EXERCISE: Set the data down again, exactly as it reads, but without the pictures.

DATA EXTRACT:
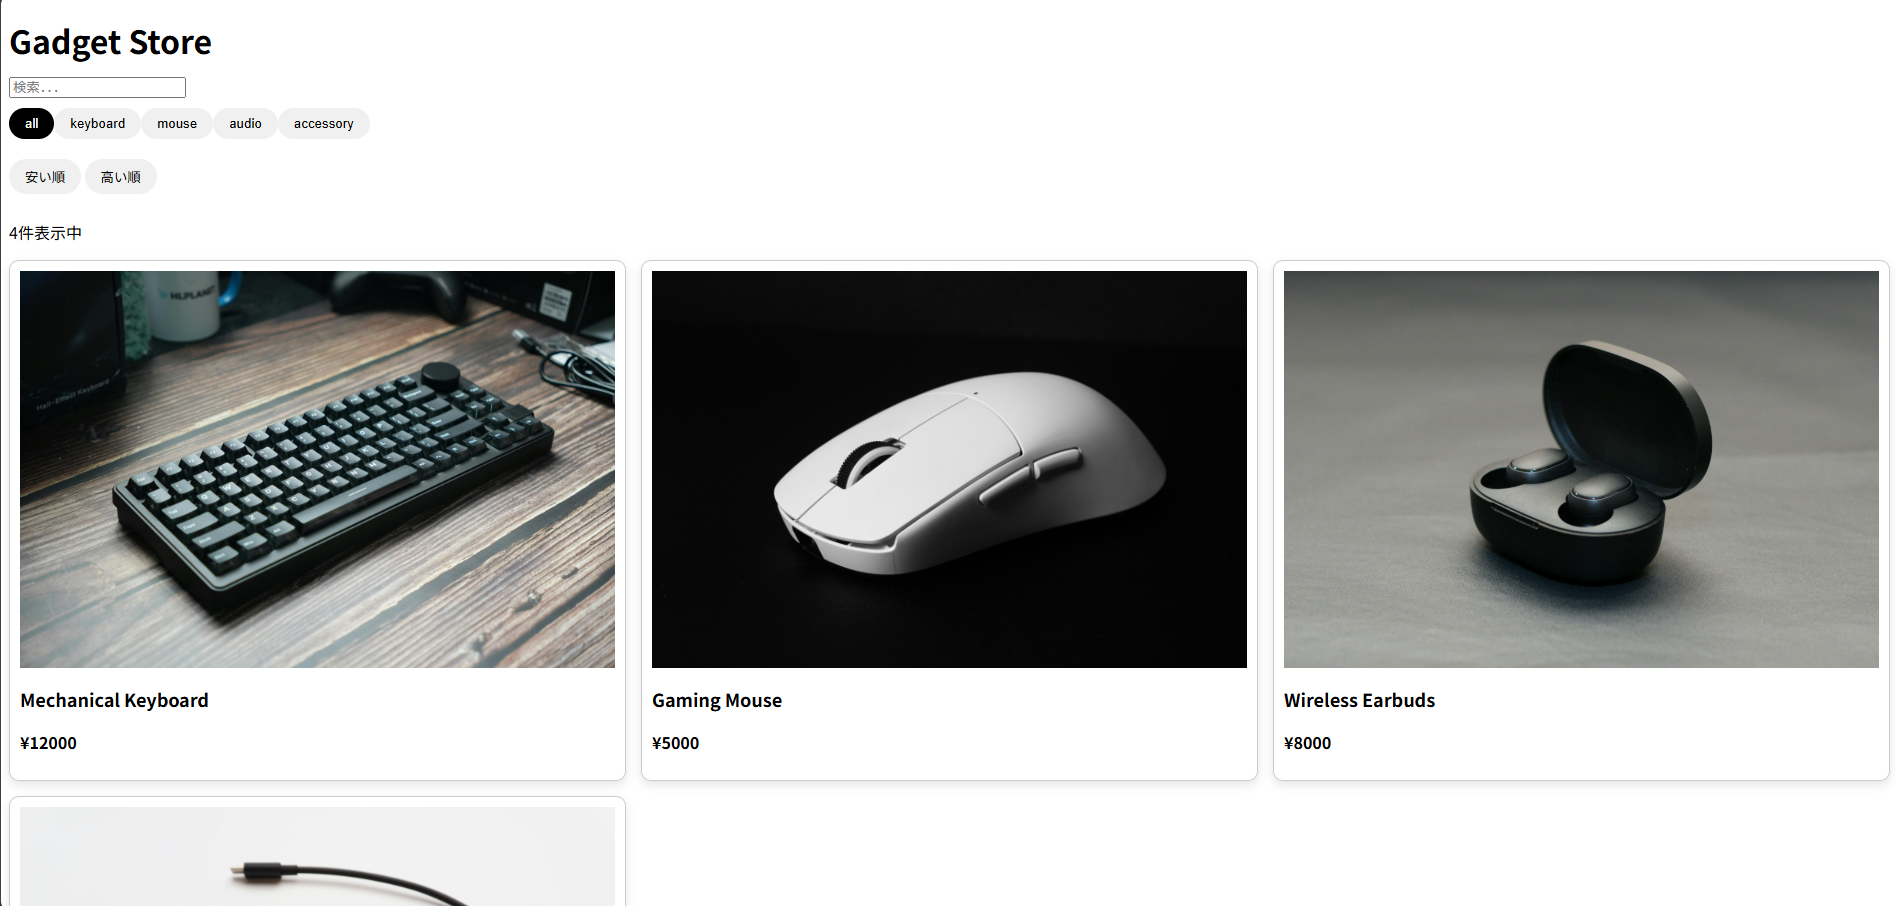
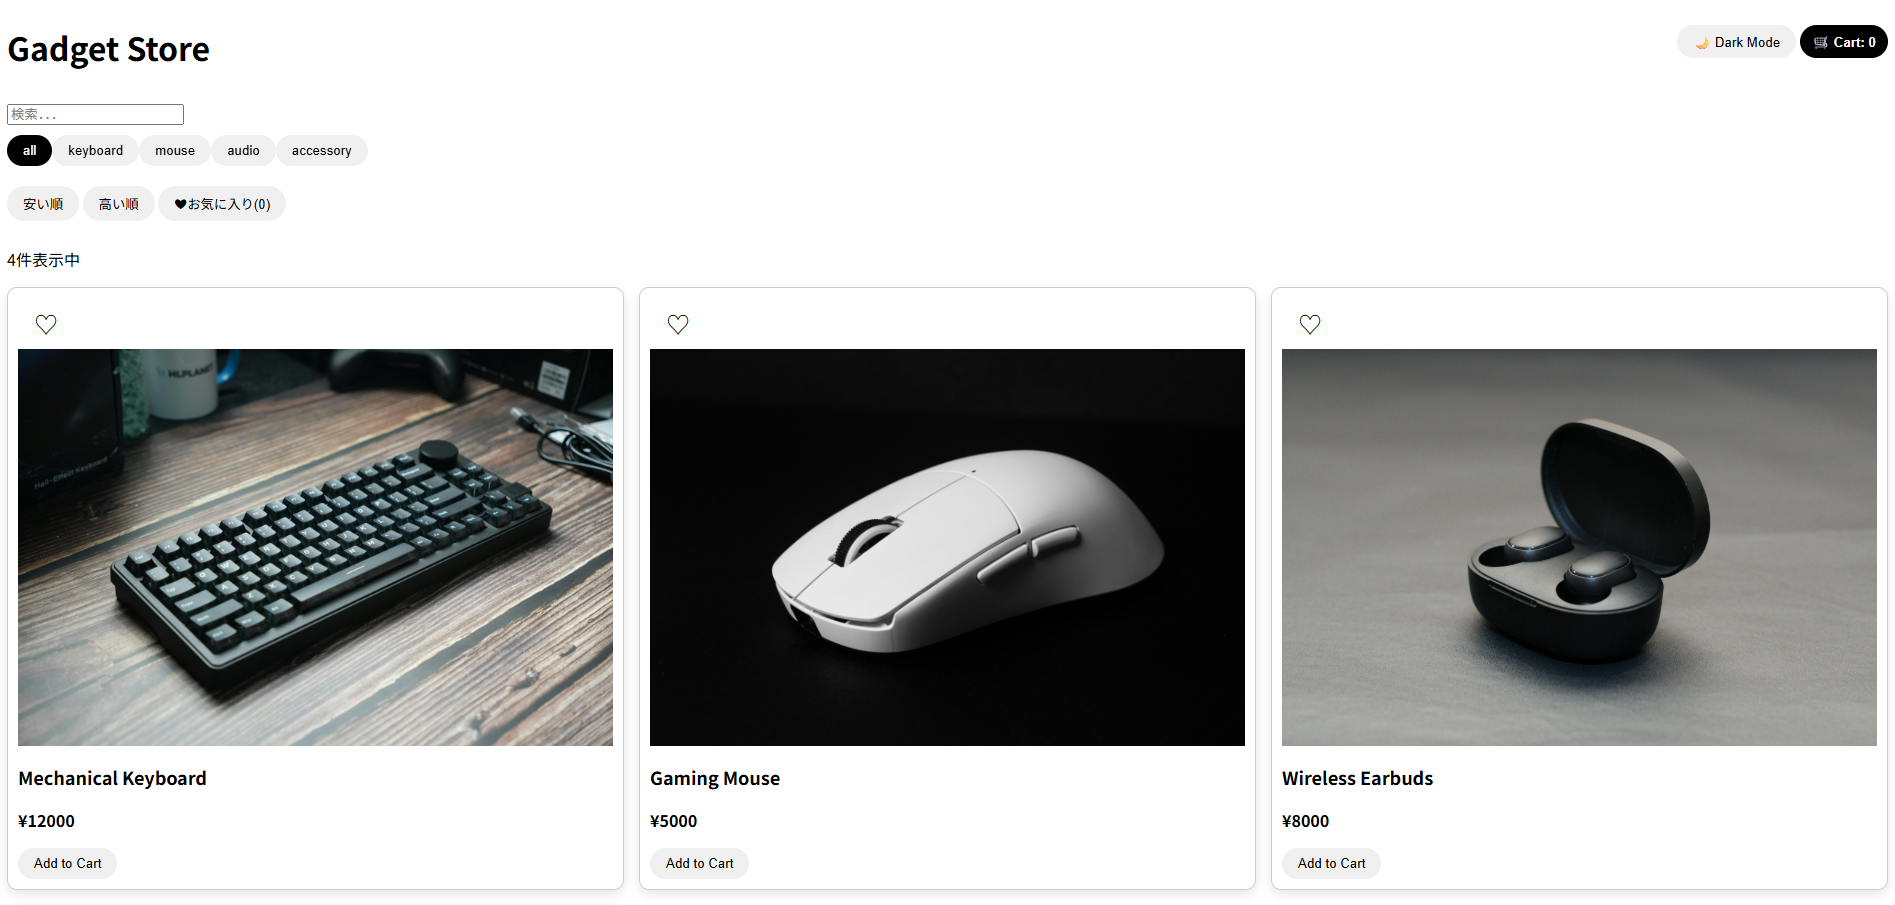
Improve gadget store features

diff --git a/index.html b/index.html
@@ -2,10 +2,25 @@
 <html>
 <head>
     <title>Gadget Store</title>
-    <link rel="stylesheet" href="css/style.css">
+    <link rel="stylesheet" href="style.css">
 </head>
 <body>
+
+<div class="header">
     <h1>Gadget Store</h1>
+
+    <div class="header-buttons">
+
+        <button id="theme-toggle">
+            🌙 Dark Mode
+        </button>
+
+        <button id="cart-button">
+            🛒 Cart: <span id="cart-count">0</span>
+        </button>
+    </div>
+</div>
+    
 
     <input type="text" id="search" placeholder="検索．．．">
 
@@ -13,11 +28,50 @@
 
     <button id="sort-low">安い順</button>
     <button id="sort-high">高い順</button>
+    <button id="favorites-filter">
+        ❤お気に入り
+    </button>
 
     <p id="result-count"></p>
 
     <div id="product-list" class="grid"></div>
 
-    <script src="js/script.js"></script>
+    <div id="cart-modal" class="modal">
+        <div class="modal-content">
+
+            <span id="close-modal">&times;</span>
+
+            <h2>Cart</h2>
+
+            <div id="cart-items"></div>
+            <p id="cart-total-item">0 items</p>
+            <p id="cart-total">Total: ¥0</p>
+
+            <button id="checkout-btn">
+                Proceed to Checkout
+            </button>
+
+        </div>
+    </div>
+
+
+    <div id="toast">
+        ✓ Purchase Complete!
+    </div>
+
+
+    <div id="detail-modal" class="modal">
+        
+        <div class="modal-content">
+
+            <span id="close-detail">&times;</span>
+
+            <div id="detail-content"></div>
+
+        </div>
+        
+    </div>
+
+    <script src="script.js"></script>
 </body>
 </html>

SOLUTION:
Improve gadget store features

diff --git a/index.html b/index.html
@@ -2,10 +2,25 @@
 <html>
 <head>
     <title>Gadget Store</title>
-    <link rel="stylesheet" href="css/style.css">
+    <link rel="stylesheet" href="style.css">
 </head>
 <body>
+
+<div class="header">
     <h1>Gadget Store</h1>
+
+    <div class="header-buttons">
+
+        <button id="theme-toggle">
+            🌙 Dark Mode
+        </button>
+
+        <button id="cart-button">
+            🛒 Cart: <span id="cart-count">0</span>
+        </button>
+    </div>
+</div>
+    
 
     <input type="text" id="search" placeholder="検索．．．">
 
@@ -13,11 +28,50 @@
 
     <button id="sort-low">安い順</button>
     <button id="sort-high">高い順</button>
+    <button id="favorites-filter">
+        ❤お気に入り
+    </button>
 
     <p id="result-count"></p>
 
     <div id="product-list" class="grid"></div>
 
-    <script src="js/script.js"></script>
+    <div id="cart-modal" class="modal">
+        <div class="modal-content">
+
+            <span id="close-modal">&times;</span>
+
+            <h2>Cart</h2>
+
+            <div id="cart-items"></div>
+            <p id="cart-total-item">0 items</p>
+            <p id="cart-total">Total: ¥0</p>
+
+            <button id="checkout-btn">
+                Proceed to Checkout
+            </button>
+
+        </div>
+    </div>
+
+
+    <div id="toast">
+        ✓ Purchase Complete!
+    </div>
+
+
+    <div id="detail-modal" class="modal">
+        
+        <div class="modal-content">
+
+            <span id="close-detail">&times;</span>
+
+            <div id="detail-content"></div>
+
+        </div>
+        
+    </div>
+
+    <script src="script.js"></script>
 </body>
 </html>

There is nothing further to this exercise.